### STORED DATA:
++++++

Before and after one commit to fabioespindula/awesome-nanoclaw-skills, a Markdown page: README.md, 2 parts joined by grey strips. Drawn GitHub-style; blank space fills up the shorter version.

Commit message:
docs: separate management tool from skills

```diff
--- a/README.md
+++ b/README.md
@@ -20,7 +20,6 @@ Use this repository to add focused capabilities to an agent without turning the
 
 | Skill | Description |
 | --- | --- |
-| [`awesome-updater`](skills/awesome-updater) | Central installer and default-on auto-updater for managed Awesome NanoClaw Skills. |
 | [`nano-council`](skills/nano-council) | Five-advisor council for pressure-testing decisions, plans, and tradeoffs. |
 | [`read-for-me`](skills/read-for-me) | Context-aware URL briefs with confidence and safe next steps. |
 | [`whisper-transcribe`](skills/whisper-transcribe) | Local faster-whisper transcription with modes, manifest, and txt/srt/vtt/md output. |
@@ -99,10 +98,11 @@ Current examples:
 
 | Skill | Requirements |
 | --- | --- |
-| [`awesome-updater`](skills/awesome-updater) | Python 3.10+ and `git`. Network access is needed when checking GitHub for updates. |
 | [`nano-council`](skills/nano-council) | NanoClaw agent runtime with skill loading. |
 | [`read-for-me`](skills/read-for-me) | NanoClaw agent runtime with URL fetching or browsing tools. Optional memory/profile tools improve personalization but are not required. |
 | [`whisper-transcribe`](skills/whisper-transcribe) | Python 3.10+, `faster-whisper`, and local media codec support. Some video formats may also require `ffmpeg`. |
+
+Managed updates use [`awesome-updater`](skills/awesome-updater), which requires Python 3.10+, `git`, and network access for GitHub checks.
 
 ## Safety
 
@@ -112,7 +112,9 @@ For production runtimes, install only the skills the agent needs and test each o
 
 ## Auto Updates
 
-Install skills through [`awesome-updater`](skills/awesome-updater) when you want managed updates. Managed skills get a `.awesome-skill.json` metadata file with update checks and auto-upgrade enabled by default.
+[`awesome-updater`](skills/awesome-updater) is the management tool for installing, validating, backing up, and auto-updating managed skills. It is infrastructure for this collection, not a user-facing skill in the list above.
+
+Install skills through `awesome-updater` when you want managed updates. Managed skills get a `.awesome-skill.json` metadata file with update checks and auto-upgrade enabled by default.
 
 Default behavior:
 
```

++++++

### WORK INSTRUCTION:
Return the whole listing above verbatim.

### EXERCISE ANSWER:
Before and after one commit to fabioespindula/awesome-nanoclaw-skills, a Markdown page: README.md, 2 parts joined by grey strips. Drawn GitHub-style; blank space fills up the shorter version.

Commit message:
docs: separate management tool from skills

```diff
--- a/README.md
+++ b/README.md
@@ -20,7 +20,6 @@ Use this repository to add focused capabilities to an agent without turning the
 
 | Skill | Description |
 | --- | --- |
-| [`awesome-updater`](skills/awesome-updater) | Central installer and default-on auto-updater for managed Awesome NanoClaw Skills. |
 | [`nano-council`](skills/nano-council) | Five-advisor council for pressure-testing decisions, plans, and tradeoffs. |
 | [`read-for-me`](skills/read-for-me) | Context-aware URL briefs with confidence and safe next steps. |
 | [`whisper-transcribe`](skills/whisper-transcribe) | Local faster-whisper transcription with modes, manifest, and txt/srt/vtt/md output. |
@@ -99,10 +98,11 @@ Current examples:
 
 | Skill | Requirements |
 | --- | --- |
-| [`awesome-updater`](skills/awesome-updater) | Python 3.10+ and `git`. Network access is needed when checking GitHub for updates. |
 | [`nano-council`](skills/nano-council) | NanoClaw agent runtime with skill loading. |
 | [`read-for-me`](skills/read-for-me) | NanoClaw agent runtime with URL fetching or browsing tools. Optional memory/profile tools improve personalization but are not required. |
 | [`whisper-transcribe`](skills/whisper-transcribe) | Python 3.10+, `faster-whisper`, and local media codec support. Some video formats may also require `ffmpeg`. |
+
+Managed updates use [`awesome-updater`](skills/awesome-updater), which requires Python 3.10+, `git`, and network access for GitHub checks.
 
 ## Safety
 
@@ -112,7 +112,9 @@ For production runtimes, install only the skills the agent needs and test each o
 
 ## Auto Updates
 
-Install skills through [`awesome-updater`](skills/awesome-updater) when you want managed updates. Managed skills get a `.awesome-skill.json` metadata file with update checks and auto-upgrade enabled by default.
+[`awesome-updater`](skills/awesome-updater) is the management tool for installing, validating, backing up, and auto-updating managed skills. It is infrastructure for this collection, not a user-facing skill in the list above.
+
+Install skills through `awesome-updater` when you want managed updates. Managed skills get a `.awesome-skill.json` metadata file with update checks and auto-upgrade enabled by default.
 
 Default behavior:
 
```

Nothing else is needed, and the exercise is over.